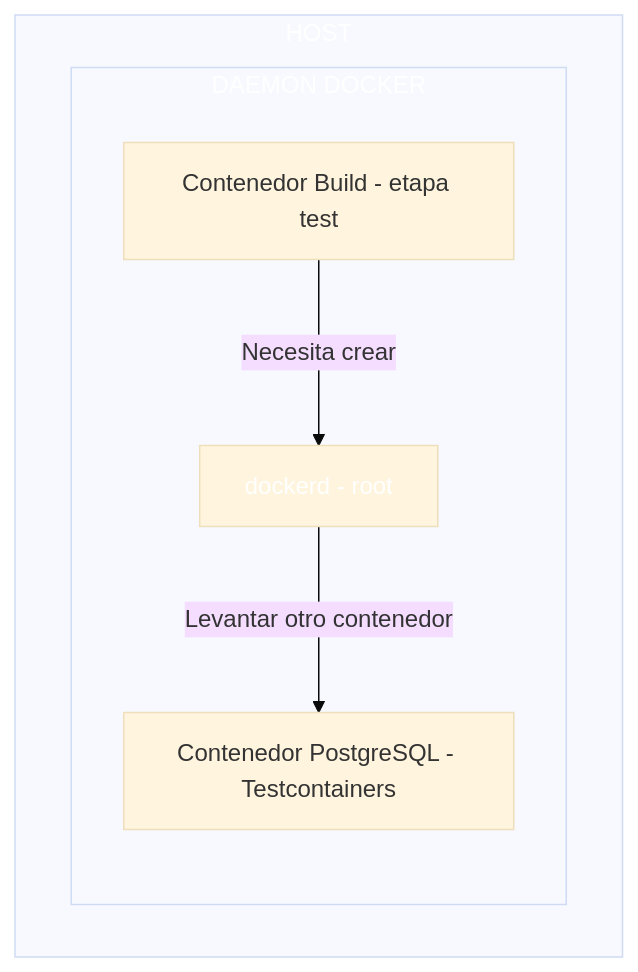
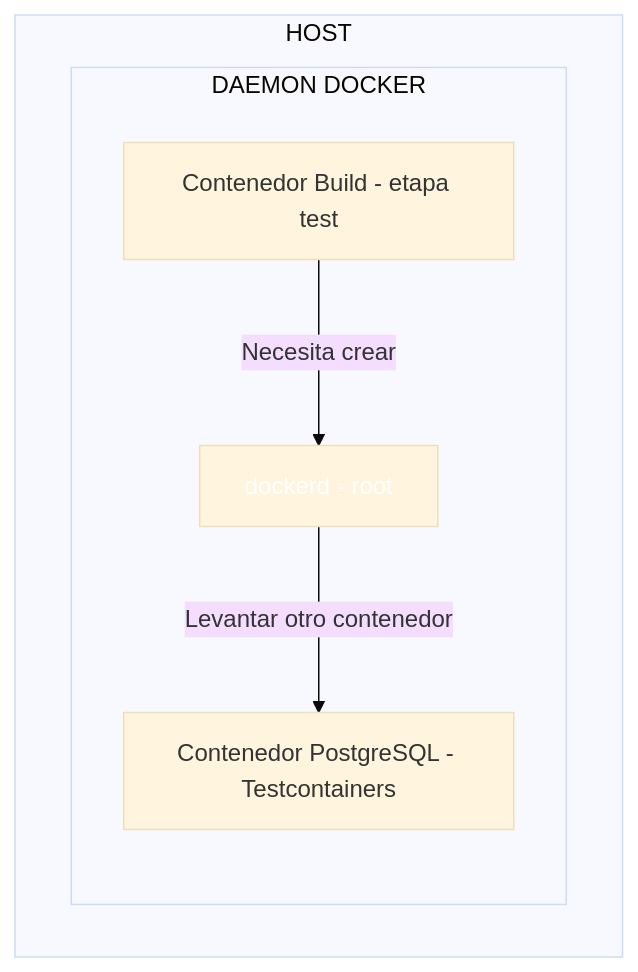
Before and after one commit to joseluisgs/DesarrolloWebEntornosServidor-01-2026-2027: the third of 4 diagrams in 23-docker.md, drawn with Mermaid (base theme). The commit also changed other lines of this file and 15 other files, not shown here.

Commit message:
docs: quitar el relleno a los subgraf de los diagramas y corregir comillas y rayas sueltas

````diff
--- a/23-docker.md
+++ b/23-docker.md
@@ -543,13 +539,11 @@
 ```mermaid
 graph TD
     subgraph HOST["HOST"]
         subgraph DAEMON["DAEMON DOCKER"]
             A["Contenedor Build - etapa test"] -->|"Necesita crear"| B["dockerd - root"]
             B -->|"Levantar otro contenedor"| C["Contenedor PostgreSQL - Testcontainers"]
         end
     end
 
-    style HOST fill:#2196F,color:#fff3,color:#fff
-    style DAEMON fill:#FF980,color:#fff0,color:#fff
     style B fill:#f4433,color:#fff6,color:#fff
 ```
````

==

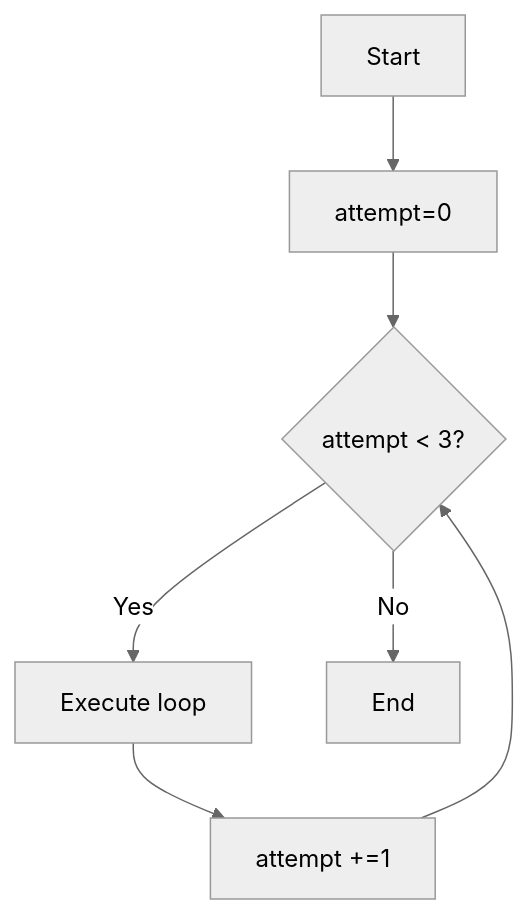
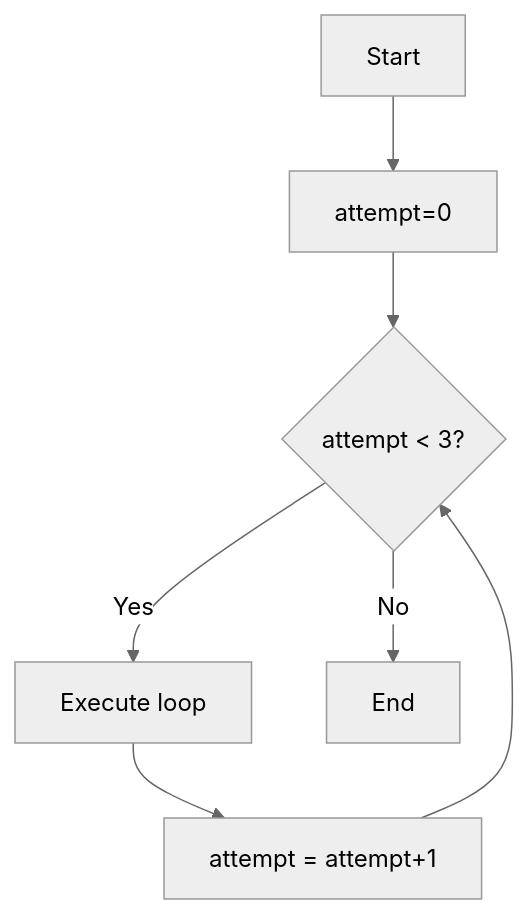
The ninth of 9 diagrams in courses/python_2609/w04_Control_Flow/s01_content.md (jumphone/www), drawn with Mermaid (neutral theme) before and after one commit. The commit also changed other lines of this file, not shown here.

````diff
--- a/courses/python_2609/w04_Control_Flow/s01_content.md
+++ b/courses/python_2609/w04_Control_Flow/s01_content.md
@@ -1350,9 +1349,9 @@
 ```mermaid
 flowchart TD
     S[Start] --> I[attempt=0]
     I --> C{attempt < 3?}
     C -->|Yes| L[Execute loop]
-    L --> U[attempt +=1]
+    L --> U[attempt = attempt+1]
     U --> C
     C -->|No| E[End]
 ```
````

...

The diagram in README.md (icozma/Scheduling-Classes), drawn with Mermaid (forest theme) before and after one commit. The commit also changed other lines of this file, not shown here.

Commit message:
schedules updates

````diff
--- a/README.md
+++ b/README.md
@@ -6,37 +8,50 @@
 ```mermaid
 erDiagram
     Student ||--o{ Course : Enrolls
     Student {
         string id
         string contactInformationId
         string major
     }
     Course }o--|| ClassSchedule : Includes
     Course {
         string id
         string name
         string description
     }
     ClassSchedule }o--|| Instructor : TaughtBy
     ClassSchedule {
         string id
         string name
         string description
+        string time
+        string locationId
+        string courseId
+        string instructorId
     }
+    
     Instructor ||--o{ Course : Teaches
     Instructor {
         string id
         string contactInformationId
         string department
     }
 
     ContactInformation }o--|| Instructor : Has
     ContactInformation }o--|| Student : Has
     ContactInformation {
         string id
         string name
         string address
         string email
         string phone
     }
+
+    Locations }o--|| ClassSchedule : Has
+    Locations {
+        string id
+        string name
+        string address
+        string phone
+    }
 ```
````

» **WORK INSTRUCTION**
Copy every line in the data above that has the string "attempt" in it.

» **RESPONSE AREA**
     S[Start] --> I[attempt=0]
     I --> C{attempt < 3?}
-    L --> U[attempt +=1]
+    L --> U[attempt = attempt+1]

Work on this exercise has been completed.